Data shown ▸
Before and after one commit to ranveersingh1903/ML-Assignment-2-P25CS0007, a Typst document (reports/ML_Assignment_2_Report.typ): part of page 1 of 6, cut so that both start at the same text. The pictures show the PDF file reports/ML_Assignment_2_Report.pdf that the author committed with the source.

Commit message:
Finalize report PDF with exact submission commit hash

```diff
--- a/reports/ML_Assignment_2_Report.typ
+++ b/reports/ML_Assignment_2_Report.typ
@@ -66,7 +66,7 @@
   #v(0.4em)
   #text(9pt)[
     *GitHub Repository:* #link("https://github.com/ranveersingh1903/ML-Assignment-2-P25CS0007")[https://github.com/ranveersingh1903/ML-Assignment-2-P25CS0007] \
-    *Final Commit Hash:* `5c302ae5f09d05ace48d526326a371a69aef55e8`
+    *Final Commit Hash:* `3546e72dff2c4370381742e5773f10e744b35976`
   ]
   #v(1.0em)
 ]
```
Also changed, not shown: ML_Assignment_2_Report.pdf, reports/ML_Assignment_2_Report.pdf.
==
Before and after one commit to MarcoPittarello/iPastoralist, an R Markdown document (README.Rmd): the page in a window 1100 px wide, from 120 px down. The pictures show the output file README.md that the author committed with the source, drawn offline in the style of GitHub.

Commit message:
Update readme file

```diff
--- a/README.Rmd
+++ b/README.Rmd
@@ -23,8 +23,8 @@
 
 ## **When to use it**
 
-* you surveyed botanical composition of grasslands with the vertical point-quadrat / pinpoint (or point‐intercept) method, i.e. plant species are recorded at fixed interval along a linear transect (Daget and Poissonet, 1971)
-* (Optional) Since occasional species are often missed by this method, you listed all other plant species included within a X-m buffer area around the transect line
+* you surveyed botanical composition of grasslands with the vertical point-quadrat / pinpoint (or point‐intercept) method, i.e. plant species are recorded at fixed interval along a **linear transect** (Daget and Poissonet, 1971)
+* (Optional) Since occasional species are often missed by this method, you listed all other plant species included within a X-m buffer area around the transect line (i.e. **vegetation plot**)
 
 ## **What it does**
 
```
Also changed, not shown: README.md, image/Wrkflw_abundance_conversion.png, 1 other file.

Exercise directions ▸ Wherever a line in the records contains the word "transect", copy that line.

Response to this task ▸
-* you surveyed botanical composition of grasslands with the vertical point-quadrat / pinpoint (or point‐intercept) method, i.e. plant species are recorded at fixed interval along a linear transect (Daget and Poissonet, 1971)
-* (Optional) Since occasional species are often missed by this method, you listed all other plant species included within a X-m buffer area around the transect line
+* you surveyed botanical composition of grasslands with the vertical point-quadrat / pinpoint (or point‐intercept) method, i.e. plant species are recorded at fixed interval along a **linear transect** (Daget and Poissonet, 1971)
+* (Optional) Since occasional species are often missed by this method, you listed all other plant species included within a X-m buffer area around the transect line (i.e. **vegetation plot**)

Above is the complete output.